Addressing the council, Gherman called on Russia to conform to its obligations to allow civilian mission to take control of the enclave in accordance with an international mandate, adding that talks to end the crisis must continue.
“We reiterate our position on the need to complete the withdrawal of Russian military forces as well as ammunition stockpiles from Moldova in accordance with the international commitments,” Gherman said in a statement.
“We also support a transparent process of destruction of the ammunition. In addition, the current peacekeeping operation has to be transformed into an international civilian mission to address the real needs on the ground,” she concluded.
Transnistria, an unrecognised state wedged between Ukraine and EU member Romania, declared its independence from Moldova in 1990.
In 1992, around 1,500 people were killed in a war between Moldova and the authorities in Transnistria, with Russian Cossacks intervening on the side of the breakaway enclave.
Although Russia does not formally recognise Transnistria, many of the half a million people living in the region have Russian citizenship and enjoy the support of the Russian state.
Today, Russia has 1,200 soldiers from its 14th Army and more than 20,000 tonnes of bombs stored in Transnistria, despite having promised to withdraw its troops and weapons from the region at an OSCE summit in Istanbul in 1999.
In 2014, Transnistria requested to unite with Russia following Moscow’s annexation of Crimea from Ukraine. It has also been speculated that Russia aims to create a corridor along Ukraine’s southern Black Sea coast to link Transnistria with territories under the control of pro-Russian separatists in eastern Ukraine.
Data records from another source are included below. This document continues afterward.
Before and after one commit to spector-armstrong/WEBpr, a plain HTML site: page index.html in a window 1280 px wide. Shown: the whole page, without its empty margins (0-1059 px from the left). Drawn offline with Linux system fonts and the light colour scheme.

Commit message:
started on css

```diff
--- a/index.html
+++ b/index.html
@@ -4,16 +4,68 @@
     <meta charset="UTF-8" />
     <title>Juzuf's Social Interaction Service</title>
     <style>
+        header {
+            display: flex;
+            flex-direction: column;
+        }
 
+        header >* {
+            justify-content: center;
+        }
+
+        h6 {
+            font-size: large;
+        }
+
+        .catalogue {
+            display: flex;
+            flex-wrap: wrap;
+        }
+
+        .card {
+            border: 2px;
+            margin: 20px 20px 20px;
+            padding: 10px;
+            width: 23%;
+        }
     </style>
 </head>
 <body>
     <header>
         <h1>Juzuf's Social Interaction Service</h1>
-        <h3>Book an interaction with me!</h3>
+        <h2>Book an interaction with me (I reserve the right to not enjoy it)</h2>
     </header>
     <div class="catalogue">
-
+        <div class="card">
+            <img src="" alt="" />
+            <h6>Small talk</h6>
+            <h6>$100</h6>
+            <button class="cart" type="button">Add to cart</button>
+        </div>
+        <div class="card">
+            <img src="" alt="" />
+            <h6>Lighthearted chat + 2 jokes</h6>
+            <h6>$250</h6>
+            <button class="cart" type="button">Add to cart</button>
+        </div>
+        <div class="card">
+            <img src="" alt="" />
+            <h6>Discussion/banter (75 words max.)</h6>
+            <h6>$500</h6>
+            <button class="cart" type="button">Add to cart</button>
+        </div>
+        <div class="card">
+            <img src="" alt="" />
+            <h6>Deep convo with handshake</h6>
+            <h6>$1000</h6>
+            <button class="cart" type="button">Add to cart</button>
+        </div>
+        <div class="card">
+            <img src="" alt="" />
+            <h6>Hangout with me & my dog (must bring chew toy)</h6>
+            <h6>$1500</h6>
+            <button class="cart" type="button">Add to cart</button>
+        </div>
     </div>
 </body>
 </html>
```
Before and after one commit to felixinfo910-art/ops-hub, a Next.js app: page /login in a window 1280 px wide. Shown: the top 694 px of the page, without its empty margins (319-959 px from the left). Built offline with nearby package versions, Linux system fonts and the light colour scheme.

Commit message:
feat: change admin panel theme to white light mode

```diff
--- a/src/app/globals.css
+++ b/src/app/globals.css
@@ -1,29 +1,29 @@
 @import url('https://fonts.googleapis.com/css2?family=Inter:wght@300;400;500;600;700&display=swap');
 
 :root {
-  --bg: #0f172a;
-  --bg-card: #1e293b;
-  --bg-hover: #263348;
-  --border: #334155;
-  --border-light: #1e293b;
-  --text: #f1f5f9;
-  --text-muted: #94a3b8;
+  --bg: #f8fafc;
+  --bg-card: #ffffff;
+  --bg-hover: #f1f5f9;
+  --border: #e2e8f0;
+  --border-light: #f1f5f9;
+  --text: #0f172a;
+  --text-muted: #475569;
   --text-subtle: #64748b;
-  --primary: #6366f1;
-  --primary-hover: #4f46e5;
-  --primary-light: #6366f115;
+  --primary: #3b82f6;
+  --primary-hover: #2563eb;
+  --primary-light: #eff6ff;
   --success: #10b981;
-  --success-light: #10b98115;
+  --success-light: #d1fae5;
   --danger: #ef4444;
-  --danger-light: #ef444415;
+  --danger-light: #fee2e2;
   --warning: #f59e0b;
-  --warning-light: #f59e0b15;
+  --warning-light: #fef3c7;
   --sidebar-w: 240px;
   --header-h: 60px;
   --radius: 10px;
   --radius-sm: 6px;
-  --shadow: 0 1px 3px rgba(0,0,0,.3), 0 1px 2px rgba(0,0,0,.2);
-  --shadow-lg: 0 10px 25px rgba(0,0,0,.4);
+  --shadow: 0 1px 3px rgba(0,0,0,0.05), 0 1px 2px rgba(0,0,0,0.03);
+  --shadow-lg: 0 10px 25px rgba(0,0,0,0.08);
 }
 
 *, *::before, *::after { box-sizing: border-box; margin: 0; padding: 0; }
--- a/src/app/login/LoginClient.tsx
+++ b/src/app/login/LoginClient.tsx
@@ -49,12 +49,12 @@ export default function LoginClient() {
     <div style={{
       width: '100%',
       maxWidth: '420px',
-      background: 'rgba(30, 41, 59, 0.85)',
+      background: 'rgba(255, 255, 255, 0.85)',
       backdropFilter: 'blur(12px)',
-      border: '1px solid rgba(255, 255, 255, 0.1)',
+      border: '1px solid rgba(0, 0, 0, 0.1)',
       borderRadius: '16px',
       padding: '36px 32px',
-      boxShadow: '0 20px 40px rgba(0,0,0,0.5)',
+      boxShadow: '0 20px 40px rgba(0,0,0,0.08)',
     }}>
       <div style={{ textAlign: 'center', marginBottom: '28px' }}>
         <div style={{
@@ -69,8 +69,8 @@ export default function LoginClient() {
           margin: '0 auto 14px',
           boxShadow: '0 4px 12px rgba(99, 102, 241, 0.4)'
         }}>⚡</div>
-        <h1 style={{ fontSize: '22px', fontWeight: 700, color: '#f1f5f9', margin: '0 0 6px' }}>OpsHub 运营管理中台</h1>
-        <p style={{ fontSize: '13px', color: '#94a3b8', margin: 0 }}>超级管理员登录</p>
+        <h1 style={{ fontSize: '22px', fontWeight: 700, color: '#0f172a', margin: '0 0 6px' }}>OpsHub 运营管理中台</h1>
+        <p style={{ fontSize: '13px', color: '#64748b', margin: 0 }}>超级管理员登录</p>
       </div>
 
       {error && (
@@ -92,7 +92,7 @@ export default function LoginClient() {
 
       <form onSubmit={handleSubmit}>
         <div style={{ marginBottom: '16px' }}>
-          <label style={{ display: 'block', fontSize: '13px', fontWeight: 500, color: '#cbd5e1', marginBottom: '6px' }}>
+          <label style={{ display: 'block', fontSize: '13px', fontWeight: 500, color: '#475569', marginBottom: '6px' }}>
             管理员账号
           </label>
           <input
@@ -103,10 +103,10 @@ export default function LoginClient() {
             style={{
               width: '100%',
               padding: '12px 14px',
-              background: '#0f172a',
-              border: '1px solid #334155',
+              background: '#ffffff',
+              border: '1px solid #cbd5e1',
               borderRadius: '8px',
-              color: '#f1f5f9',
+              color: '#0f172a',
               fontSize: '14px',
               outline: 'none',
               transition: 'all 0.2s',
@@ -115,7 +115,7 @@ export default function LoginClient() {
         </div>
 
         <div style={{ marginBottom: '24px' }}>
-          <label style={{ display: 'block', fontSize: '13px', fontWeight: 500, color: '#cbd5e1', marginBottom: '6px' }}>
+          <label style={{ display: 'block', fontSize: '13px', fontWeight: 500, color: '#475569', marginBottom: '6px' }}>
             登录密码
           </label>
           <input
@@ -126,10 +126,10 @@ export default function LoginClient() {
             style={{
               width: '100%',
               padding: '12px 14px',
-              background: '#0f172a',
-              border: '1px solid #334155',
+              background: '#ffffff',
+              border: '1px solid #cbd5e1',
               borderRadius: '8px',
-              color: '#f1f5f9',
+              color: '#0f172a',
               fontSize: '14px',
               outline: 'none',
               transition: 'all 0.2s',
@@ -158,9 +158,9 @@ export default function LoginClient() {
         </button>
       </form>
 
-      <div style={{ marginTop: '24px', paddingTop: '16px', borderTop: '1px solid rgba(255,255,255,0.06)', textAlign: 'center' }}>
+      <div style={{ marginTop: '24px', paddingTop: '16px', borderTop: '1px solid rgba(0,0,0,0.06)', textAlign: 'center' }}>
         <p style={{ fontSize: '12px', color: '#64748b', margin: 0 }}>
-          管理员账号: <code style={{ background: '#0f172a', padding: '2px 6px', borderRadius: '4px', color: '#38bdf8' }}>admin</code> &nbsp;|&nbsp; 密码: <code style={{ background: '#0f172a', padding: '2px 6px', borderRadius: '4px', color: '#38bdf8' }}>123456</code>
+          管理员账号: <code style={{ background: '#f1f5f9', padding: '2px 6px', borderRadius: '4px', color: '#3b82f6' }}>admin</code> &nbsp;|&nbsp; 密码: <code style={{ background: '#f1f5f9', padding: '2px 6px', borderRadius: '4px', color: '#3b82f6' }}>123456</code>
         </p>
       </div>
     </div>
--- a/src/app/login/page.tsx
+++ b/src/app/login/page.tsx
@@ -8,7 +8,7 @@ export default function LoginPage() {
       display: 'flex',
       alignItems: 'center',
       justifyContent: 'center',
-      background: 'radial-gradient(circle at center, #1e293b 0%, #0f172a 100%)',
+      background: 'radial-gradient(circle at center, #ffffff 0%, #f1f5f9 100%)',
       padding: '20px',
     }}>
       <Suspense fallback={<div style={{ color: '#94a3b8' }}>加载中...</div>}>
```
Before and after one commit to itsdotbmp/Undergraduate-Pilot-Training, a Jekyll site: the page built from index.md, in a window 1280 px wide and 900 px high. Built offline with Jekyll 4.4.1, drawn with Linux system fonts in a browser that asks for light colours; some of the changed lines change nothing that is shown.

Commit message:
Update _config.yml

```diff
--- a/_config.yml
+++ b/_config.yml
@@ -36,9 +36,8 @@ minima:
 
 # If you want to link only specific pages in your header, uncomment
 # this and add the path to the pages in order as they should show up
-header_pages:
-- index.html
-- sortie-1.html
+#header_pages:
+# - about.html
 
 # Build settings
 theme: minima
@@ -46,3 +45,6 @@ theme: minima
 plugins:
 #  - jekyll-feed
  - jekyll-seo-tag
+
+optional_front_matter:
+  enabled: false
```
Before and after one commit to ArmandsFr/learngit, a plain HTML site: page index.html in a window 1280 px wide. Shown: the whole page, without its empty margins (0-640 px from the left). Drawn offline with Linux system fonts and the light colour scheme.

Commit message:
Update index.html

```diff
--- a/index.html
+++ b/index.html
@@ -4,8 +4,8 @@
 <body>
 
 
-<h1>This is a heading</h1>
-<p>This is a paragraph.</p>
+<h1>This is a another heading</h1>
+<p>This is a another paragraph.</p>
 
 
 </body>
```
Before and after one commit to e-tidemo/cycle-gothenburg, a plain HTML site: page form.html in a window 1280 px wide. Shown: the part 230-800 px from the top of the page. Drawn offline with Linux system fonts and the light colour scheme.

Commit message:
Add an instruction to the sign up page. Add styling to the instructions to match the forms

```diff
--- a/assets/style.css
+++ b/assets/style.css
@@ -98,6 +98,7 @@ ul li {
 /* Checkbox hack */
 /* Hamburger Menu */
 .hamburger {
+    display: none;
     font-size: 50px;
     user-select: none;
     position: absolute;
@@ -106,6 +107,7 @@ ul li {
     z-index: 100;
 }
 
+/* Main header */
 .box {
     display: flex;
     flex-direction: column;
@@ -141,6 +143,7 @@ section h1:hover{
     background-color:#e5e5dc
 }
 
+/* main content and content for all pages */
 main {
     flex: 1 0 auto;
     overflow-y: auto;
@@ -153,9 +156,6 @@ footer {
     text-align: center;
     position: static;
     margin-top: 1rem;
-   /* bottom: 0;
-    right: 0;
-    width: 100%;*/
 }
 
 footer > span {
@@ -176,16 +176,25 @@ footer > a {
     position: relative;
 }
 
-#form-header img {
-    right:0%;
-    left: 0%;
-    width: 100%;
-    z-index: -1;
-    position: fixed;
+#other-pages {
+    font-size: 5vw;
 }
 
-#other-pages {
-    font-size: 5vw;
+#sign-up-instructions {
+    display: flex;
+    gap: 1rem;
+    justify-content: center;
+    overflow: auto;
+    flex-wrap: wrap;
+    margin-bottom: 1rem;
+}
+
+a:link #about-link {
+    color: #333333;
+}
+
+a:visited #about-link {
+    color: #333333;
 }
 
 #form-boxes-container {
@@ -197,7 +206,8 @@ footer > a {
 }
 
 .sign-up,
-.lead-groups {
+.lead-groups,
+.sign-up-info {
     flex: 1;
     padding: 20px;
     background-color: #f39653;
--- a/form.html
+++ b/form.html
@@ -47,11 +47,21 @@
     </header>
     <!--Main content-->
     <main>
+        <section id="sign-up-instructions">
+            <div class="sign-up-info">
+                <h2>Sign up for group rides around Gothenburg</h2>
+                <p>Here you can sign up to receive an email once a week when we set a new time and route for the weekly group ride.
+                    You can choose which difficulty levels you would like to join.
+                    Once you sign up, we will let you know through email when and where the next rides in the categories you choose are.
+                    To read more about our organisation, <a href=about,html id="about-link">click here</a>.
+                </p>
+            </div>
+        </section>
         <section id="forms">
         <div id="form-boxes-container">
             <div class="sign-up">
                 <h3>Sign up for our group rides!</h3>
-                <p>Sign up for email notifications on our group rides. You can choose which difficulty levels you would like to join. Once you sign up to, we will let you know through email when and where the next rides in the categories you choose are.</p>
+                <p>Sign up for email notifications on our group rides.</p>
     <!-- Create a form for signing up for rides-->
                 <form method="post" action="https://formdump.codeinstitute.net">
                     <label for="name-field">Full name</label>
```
Moldova is additionally troubled by pro-Russian sentiment in its autonomous region of Gagauzia, with 98.4 percent of voters in the region expressing a desire for closer relations with the Russian-led CIS Customs Union in a poll conducted in early 2014.